Recent findings from a bushfire recovery project report should not provide anything new to experienced forest scientists and land managers. One exception is the changing language.

For example, the “epicormic buds” under the eucalypt bark, are now referred to as “recovery buds” by the 21st century academic experts.

Do our conservation experts have that much difficulty in understanding longstanding descriptions of plant parts?

In the conclusion, among other things, the report claims the best chance for post fire forest recovery combines a number of strategies including: “(2) do not disturb burnt areas any further (see also Report No 4 of this Bushfire Fact series [];” As Report No. 4 has not yet been published on the website, we will have to wait to see what new information they come up with to support this conclusion.

SETA questions this conclusion, as less regulated post high intensity fire salvage harvesting has been undertaken for more than 80 years. The biodiversity outcomes don’t seem to have been adversely affected.

For example, former areas of Nadgee State Forest south of Eden NSW were heavily salvaged after a high intensity fire killed mature Silvertop Ash and severely damaged other mature eucalypt species in December 1972. These salvaged areas were again burnt in November 1980.

The salvage areas were added to Nadgee Nature Reserve and in September 1994, these areas became part of the 13,775 hectare, Nadgee Wilderness. The Nadgee Wilderness now forms part of the 25,900 hectare, Nadgee (NSW)-Howe (Vic) Wilderness Area.

A section of the Howe Wilderness Area was subject to extensive “seed tree” system harvesting in the latter 1970s as well as some intense wildfire events. Yet both areas are purported “to be the best representation of pre- European coastal vegetation in south eastern Australia (Parks Victoria website 2013).”

While the report supports the NSW EPA and activist charity positions on eliminating native forest harvest on public land, the broader information does beg several questions.

Is the NSW EPA being reasonable in its approach to post fire harvesting on the NSW north and south coasts?

Is development of our conservation reserve system based on a wilderness myth, where changing land tenure, not conservation management is the only driving force?

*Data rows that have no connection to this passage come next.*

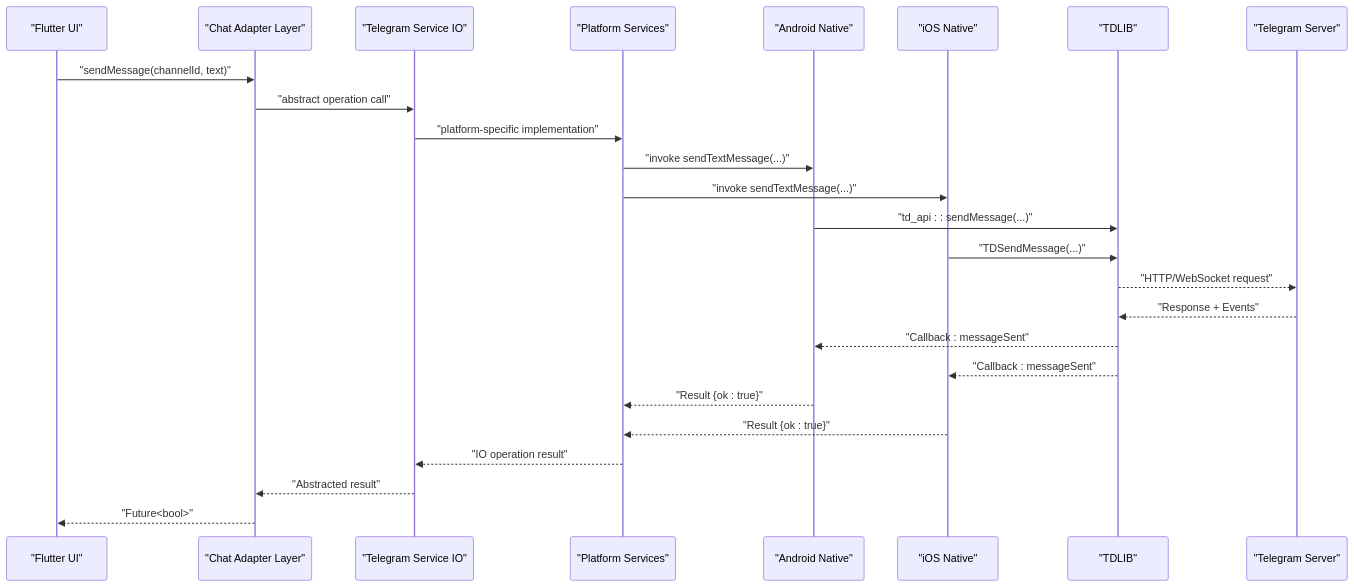
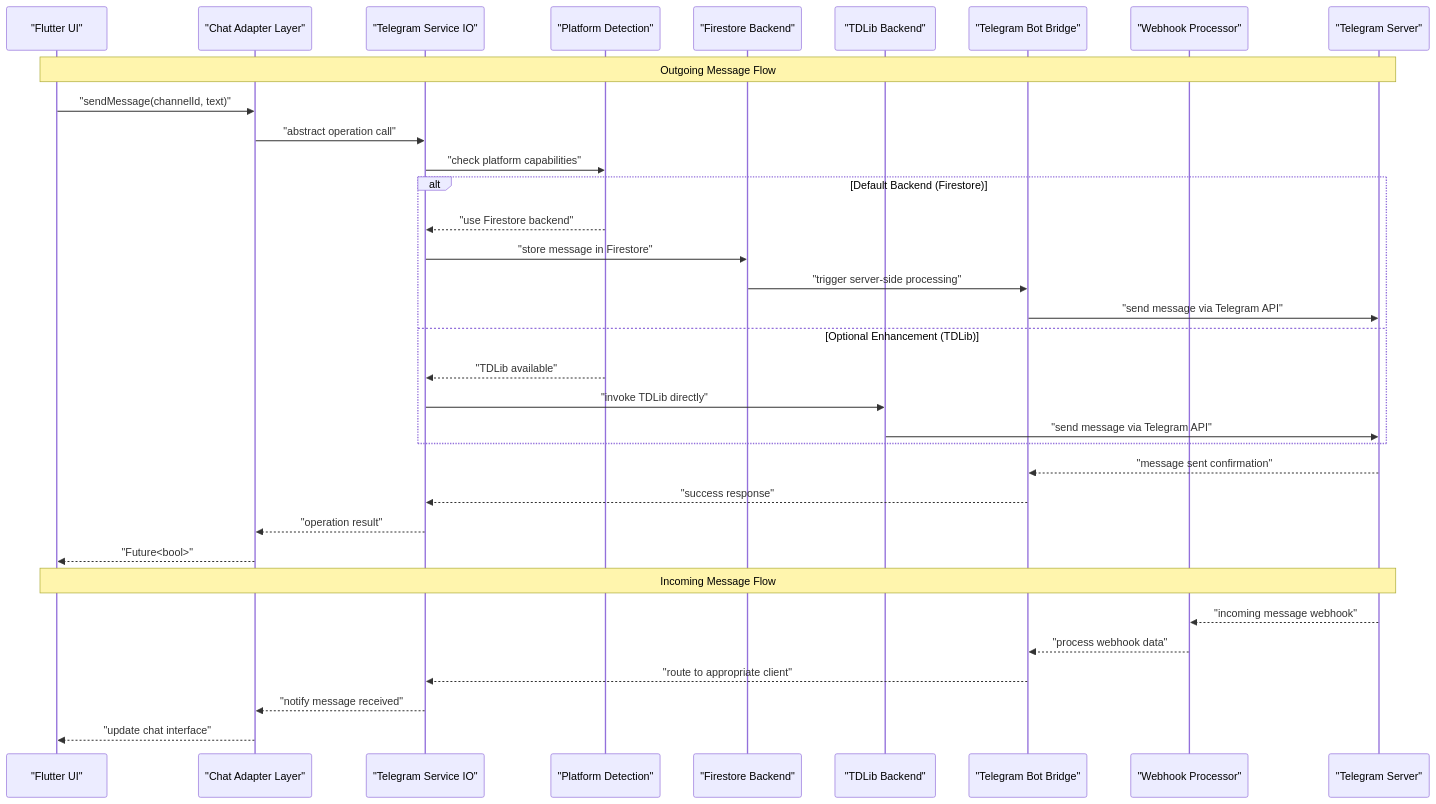
Before and after one commit to raihom-netizen/com.gestaoyahwehios.app: the second of 10 diagrams in .qoder/repowiki/en/content/Chat System/Telegram Integration (TDLIB).md, drawn with Mermaid. The commit also changed other lines of this file and 161 other files, not shown here.

````diff
--- a/.qoder/repowiki/en/content/Chat System/Telegram Integration (TDLIB).md
+++ b/.qoder/repowiki/en/content/Chat System/Telegram Integration (TDLIB).md
@@ -185,27 +226,36 @@
 ```mermaid
 sequenceDiagram
 participant UI as "Flutter UI"
 participant Adapter as "Chat Adapter Layer"
 participant Service as "Telegram Service IO"
-participant Platform as "Platform Services"
-participant Android as "Android Native"
-participant iOS as "iOS Native"
-participant TDLIB as "TDLIB"
+participant Platform as "Platform Detection"
+participant Firestore as "Firestore Backend"
+participant TDLib as "TDLib Backend"
+participant Bridge as "Telegram Bot Bridge"
+participant Webhook as "Webhook Processor"
 participant TG as "Telegram Server"
+Note over UI,TG : Outgoing Message Flow
 UI->>Adapter : "sendMessage(channelId, text)"
 Adapter->>Service : "abstract operation call"
-Service->>Platform : "platform-specific implementation"
-Platform->>Android : "invoke sendTextMessage(...)"
-Platform->>iOS : "invoke sendTextMessage(...)"
-Android->>TDLIB : "td_api : : sendMessage(...)"
-iOS->>TDLIB : "TDSendMessage(...)"
-TDLIB-->>TG : "HTTP/WebSocket request"
-TG-->>TDLIB : "Response + Events"
-TDLIB-->>Android : "Callback : messageSent"
-TDLIB-->>iOS : "Callback : messageSent"
-Android-->>Platform : "Result {ok : true}"
-iOS-->>Platform : "Result {ok : true}"
-Platform-->>Service : "IO operation result"
-Service-->>Adapter : "Abstracted result"
+Service->>Platform : "check platform capabilities"
+alt Default Backend (Firestore)
+Platform-->>Service : "use Firestore backend"
+Service->>Firestore : "store message in Firestore"
+Firestore->>Bridge : "trigger server-side processing"
+Bridge->>TG : "send message via Telegram API"
+else Optional Enhancement (TDLib)
+Platform-->>Service : "TDLib available"
+Service->>TDLib : "invoke TDLib directly"
+TDLib->>TG : "send message via Telegram API"
+end
+TG-->>Bridge : "message sent confirmation"
+Bridge-->>Service : "success response"
+Service-->>Adapter : "operation result"
 Adapter-->>UI : "Future<bool>"
+Note over TG,UI : Incoming Message Flow
+TG-->>Webhook : "incoming message webhook"
+Webhook-->>Bridge : "process webhook data"
+Bridge-->>Service : "route to appropriate client"
+Service-->>Adapter : "notify message received"
+Adapter-->>UI : "update chat interface"
 ```
````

Peter Rutherford is spokesperson for South East Timber Association (SETA) and is a well-respected forestry scientist of 40 years standing.